Dear Juana: With dementia, particularly Alzheimer's disease, people mentally go back in time. Your mom is thinking of her aunt and grandma as they were many years ago, likely when your mom was young. The news that they have died is very new and real to her. As you've seen, you can tell her repeatedly that they're gone, but each time she must go through the grief process as if the deaths just happened.
Continuing to give her the unvarnished truth is painful for everyone. Try to validate her concern with some thoughtful expressions of understanding, and then say that she'll see her aunt and grandma soon. Follow that with an attempt to distract her with some music she enjoys or a walk outside.
The same idea holds true for her wanting to go home, which is a common problem. Many people can't figure out which "home" the person with Alzheimer's wants to go to, but since your mother is packing for her birth country, you at least know that much. She wants her childhood home, which is often the case.

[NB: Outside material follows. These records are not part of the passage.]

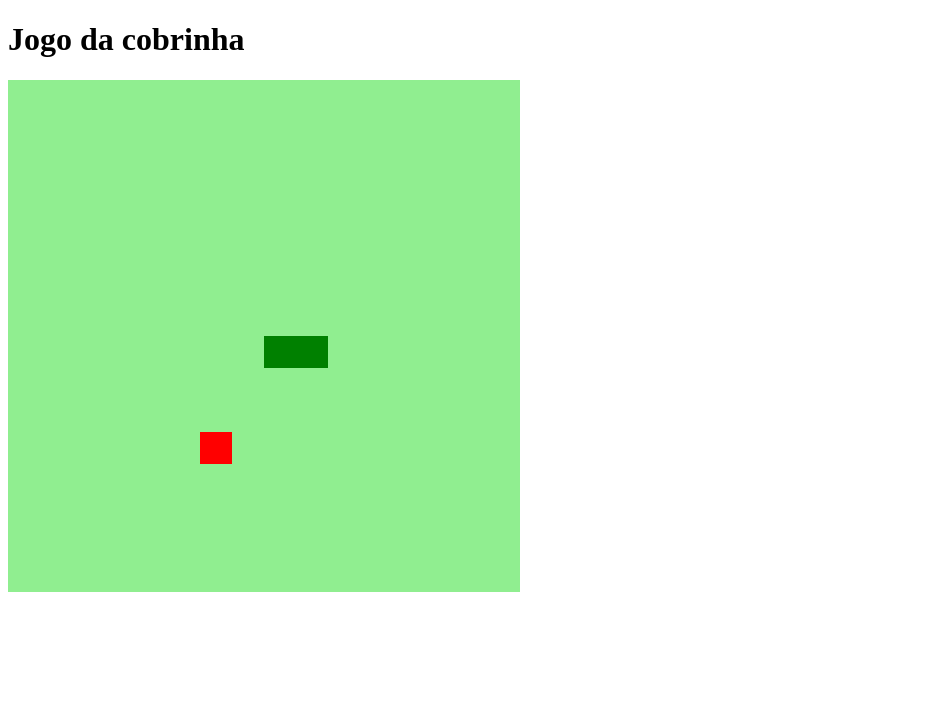
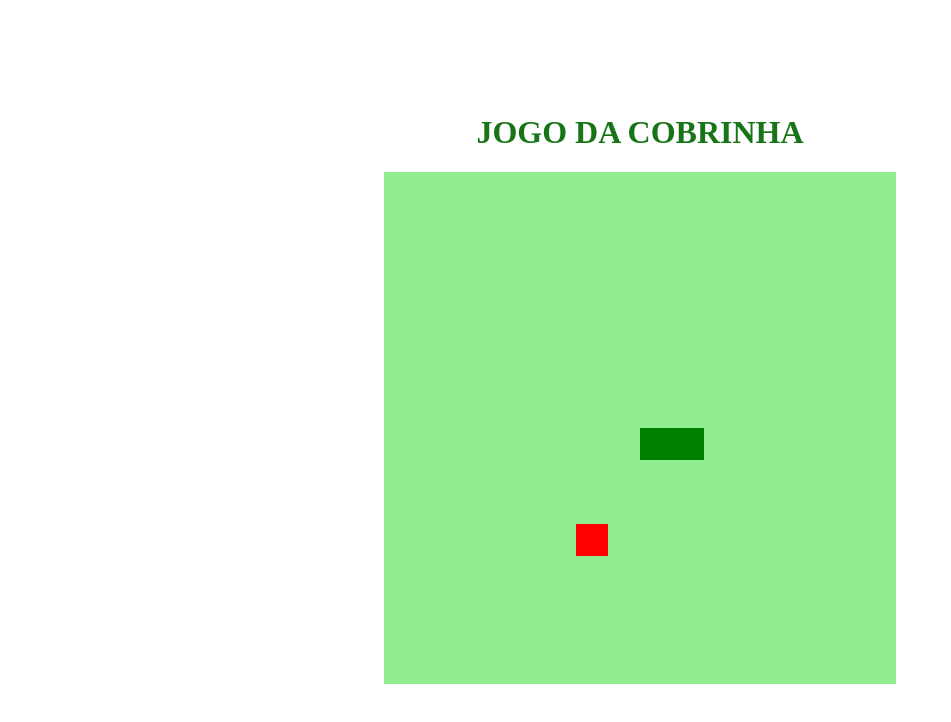
Before and after one commit to MateusTI100/Snake-Game-com-JavaScript, a plain HTML site: page index.html in a window 1280 px wide. Shown: the whole page, without its empty margins (0-951 px from the left). Drawn offline with Linux system fonts and the light colour scheme.

Commit message:
adicionar estilização ao body

```diff
--- a/index.html
+++ b/index.html
@@ -9,7 +9,7 @@
       <title>Snake Game</title>
       </head>
       <body>
-          <h1>Jogo da cobrinha</h1>
+          <h1>JOGO DA COBRINHA</h1>
           <canvas id="snake" height="512" width="512"></canvas>
       </body>
 </html>
--- a/style.css
+++ b/style.css
@@ -0,0 +1,10 @@
+body{
+    height: 95vh;
+    width: 95;
+    display: flex;
+    justify-content: center;
+    align-items: center;
+    flex-direction: column;
+    color: rgb(23, 116, 23);
+
+}
```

Not much will change, no matter what you do, but again, validation and distraction may help. Let her know that you understand that she wants to go home and then move on to another topic to redirect her thinking.
This approach doesn't always work, but there aren't a lot of choices. Sometimes she'll be easier to distract and redirect than others. However, you've learned firsthand that arguing gets you nowhere, so you may as well do what you can to "agree" with her, and then distract her.
Do check with her doctor about medication for anxiety, which may be at the root of some of this. No matter what you do, it's tough. Watch your dad's health and your own. Like most caregivers, you are both at risk for stress-induced health issues.
Carol Bradley Bursack is the author of a support book on caregiving and runs a website supporting caregivers at www.mindingourelders.com . She can be reached at email@example.com .